##### INFORMATION #####
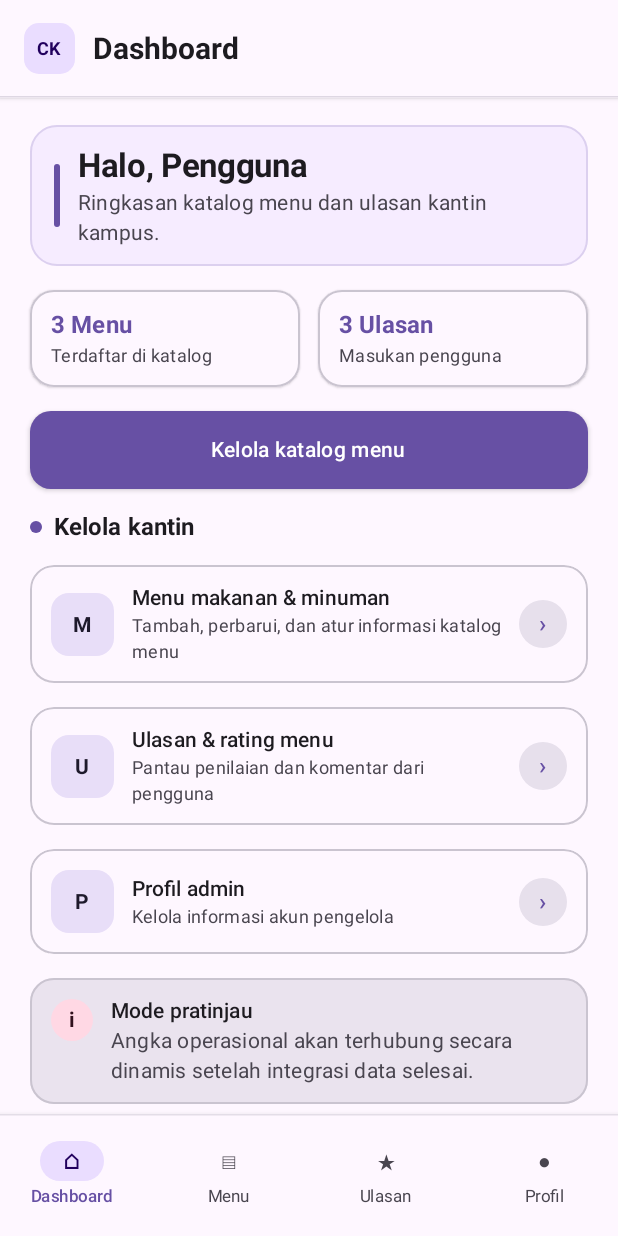
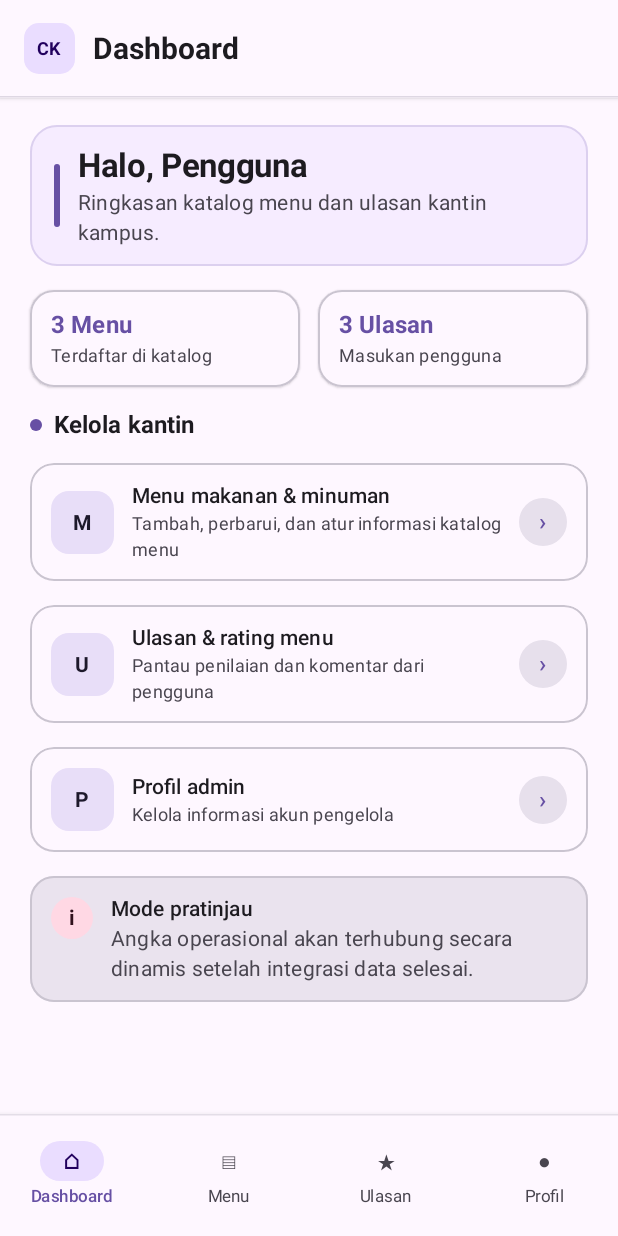
Before and after one commit to Yknov/pamproject, an Android app built with Jetpack Compose: the AdminHomeScreen screen opened through its navigation route, on a phone screen of 412 x 824 dp. Run offline under Robolectric (Android 15) with nearby library versions, the phone set to English and light mode, and no system bars.

Commit message:
hapus shape kelola

```diff
--- a/app/src/main/java/yk/example/pamproject/ui/home/admin/AdminHomeScreen.kt
+++ b/app/src/main/java/yk/example/pamproject/ui/home/admin/AdminHomeScreen.kt
@@ -75,10 +75,6 @@ fun AdminHomeScreen(
             }
 
             item {
-                PrimaryAction("Kelola katalog menu", { onNavigate(AppDestination.Catalog) })
-            }
-
-            item {
                 SectionHeading("Kelola kantin")
             }
 
```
#####
### EXERCISE DIRECTIONS
Would you please repeat the entries above verbatim, excluding each picture?

### RESPONSE
Before and after one commit to Yknov/pamproject, an Android app built with Jetpack Compose: the AdminHomeScreen screen opened through its navigation route, on a phone screen of 412 x 824 dp. Run offline under Robolectric (Android 15) with nearby library versions, the phone set to English and light mode, and no system bars.

Commit message:
hapus shape kelola

```diff
--- a/app/src/main/java/yk/example/pamproject/ui/home/admin/AdminHomeScreen.kt
+++ b/app/src/main/java/yk/example/pamproject/ui/home/admin/AdminHomeScreen.kt
@@ -75,10 +75,6 @@ fun AdminHomeScreen(
             }
 
             item {
-                PrimaryAction("Kelola katalog menu", { onNavigate(AppDestination.Catalog) })
-            }
-
-            item {
                 SectionHeading("Kelola kantin")
             }
 
```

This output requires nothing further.